RECORD SET section start

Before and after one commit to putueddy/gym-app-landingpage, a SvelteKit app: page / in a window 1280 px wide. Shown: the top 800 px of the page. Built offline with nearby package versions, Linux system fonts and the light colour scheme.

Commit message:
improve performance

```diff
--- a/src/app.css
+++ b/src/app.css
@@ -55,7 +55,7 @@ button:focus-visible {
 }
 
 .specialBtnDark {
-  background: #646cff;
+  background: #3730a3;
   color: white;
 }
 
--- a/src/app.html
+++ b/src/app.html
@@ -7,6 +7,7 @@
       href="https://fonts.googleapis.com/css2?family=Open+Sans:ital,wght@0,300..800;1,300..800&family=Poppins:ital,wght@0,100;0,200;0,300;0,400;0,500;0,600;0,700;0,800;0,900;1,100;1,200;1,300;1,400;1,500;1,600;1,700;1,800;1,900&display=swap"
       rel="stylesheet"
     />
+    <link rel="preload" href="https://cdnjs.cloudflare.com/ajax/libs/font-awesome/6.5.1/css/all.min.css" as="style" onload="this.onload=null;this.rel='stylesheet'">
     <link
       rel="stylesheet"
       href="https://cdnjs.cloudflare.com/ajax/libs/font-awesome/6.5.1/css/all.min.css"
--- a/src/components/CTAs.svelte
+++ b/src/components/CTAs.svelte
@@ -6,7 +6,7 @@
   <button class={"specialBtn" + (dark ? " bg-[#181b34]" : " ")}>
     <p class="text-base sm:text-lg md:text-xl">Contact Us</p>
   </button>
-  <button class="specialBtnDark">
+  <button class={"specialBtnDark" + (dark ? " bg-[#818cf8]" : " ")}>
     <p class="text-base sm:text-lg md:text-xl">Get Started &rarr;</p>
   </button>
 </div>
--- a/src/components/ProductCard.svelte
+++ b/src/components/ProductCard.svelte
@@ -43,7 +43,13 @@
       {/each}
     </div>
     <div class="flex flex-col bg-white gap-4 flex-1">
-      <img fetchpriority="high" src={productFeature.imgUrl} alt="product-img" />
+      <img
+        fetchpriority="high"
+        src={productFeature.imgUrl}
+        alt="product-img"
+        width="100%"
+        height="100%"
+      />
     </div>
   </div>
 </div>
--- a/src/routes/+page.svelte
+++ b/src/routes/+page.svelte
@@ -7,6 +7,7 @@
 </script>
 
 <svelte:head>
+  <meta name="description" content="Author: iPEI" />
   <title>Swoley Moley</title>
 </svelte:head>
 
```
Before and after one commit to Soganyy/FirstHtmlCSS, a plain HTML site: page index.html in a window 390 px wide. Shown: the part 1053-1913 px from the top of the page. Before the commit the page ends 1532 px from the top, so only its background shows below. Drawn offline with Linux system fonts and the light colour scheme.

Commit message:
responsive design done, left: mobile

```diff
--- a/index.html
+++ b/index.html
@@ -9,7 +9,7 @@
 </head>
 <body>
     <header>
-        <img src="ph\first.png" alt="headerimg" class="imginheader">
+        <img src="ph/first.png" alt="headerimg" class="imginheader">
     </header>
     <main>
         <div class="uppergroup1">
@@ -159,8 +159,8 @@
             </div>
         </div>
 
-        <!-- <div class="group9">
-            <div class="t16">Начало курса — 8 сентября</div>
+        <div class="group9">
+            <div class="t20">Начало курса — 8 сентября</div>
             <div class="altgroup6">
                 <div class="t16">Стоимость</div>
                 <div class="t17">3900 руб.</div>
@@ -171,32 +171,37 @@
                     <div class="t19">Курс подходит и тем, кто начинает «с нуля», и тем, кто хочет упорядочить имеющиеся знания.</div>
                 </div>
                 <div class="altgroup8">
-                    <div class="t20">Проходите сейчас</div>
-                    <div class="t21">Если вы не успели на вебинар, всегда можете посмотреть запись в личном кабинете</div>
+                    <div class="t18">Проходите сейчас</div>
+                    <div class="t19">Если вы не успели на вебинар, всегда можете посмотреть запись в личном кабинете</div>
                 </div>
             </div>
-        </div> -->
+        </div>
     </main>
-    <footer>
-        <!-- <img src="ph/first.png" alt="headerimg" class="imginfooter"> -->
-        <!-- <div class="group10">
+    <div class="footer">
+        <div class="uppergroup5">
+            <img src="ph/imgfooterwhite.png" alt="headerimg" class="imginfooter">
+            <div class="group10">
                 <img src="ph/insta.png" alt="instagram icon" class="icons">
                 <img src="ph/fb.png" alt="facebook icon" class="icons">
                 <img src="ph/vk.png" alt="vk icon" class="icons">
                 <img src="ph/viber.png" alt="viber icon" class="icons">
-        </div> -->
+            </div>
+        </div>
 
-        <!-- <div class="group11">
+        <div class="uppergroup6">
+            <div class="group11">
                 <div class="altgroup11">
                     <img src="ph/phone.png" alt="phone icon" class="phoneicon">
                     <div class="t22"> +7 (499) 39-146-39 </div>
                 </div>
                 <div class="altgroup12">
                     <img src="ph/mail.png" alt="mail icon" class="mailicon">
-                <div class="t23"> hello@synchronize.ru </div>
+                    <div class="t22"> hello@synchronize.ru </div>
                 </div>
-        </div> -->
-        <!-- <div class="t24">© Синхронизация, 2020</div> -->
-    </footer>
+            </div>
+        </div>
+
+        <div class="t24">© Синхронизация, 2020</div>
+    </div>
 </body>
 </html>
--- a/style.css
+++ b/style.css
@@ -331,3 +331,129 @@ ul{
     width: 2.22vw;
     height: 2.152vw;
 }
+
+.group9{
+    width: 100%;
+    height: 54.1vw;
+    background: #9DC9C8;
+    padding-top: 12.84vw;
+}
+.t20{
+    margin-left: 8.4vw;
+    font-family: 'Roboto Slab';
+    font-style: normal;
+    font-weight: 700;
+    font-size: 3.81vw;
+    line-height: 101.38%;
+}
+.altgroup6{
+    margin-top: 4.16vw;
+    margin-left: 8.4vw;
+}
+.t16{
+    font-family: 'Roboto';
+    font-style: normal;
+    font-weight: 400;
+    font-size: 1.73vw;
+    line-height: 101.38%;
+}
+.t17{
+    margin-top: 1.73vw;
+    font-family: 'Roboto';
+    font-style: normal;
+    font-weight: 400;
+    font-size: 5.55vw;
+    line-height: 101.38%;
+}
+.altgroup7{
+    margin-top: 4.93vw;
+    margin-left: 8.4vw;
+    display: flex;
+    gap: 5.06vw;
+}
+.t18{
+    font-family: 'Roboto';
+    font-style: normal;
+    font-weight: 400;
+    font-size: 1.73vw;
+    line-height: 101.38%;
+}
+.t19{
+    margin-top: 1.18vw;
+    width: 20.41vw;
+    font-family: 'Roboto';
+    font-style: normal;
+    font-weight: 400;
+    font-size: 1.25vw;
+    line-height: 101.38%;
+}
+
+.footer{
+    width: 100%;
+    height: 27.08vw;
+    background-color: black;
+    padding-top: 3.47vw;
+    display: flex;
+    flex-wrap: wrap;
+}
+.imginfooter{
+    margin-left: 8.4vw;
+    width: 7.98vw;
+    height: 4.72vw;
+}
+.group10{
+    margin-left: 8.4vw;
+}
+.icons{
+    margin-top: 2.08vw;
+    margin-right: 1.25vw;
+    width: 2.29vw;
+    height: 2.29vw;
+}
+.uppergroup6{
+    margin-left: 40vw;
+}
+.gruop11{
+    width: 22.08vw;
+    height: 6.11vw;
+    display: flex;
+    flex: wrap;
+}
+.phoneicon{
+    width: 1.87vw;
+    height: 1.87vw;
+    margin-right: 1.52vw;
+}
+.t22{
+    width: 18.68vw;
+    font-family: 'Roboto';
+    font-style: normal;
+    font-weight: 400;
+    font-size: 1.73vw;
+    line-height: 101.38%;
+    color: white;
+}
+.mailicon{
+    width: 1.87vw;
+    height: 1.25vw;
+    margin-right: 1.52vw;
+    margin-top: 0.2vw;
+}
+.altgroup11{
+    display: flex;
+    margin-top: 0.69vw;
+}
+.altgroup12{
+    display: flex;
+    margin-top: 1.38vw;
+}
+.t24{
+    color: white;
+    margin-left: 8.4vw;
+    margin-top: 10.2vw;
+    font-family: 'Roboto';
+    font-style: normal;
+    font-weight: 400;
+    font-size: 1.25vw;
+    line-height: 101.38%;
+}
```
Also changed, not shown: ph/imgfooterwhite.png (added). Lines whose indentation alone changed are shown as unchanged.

RECORD SET section end

- [TASK OBJECTIVE] In the records above, locate every line with the string "https" and copy it.

- [FINAL ANSWER]
       href="https://fonts.googleapis.com/css2?family=Open+Sans:ital,wght@0,300..800;1,300..800&family=Poppins:ital,wght@0,100;0,200;0,300;0,400;0,500;0,600;0,700;0,800;0,900;1,100;1,200;1,300;1,400;1,500;1,600;1,700;1,800;1,900&display=swap"
+    <link rel="preload" href="https://cdnjs.cloudflare.com/ajax/libs/font-awesome/6.5.1/css/all.min.css" as="style" onload="this.onload=null;this.rel='stylesheet'">
       href="https://cdnjs.cloudflare.com/ajax/libs/font-awesome/6.5.1/css/all.min.css"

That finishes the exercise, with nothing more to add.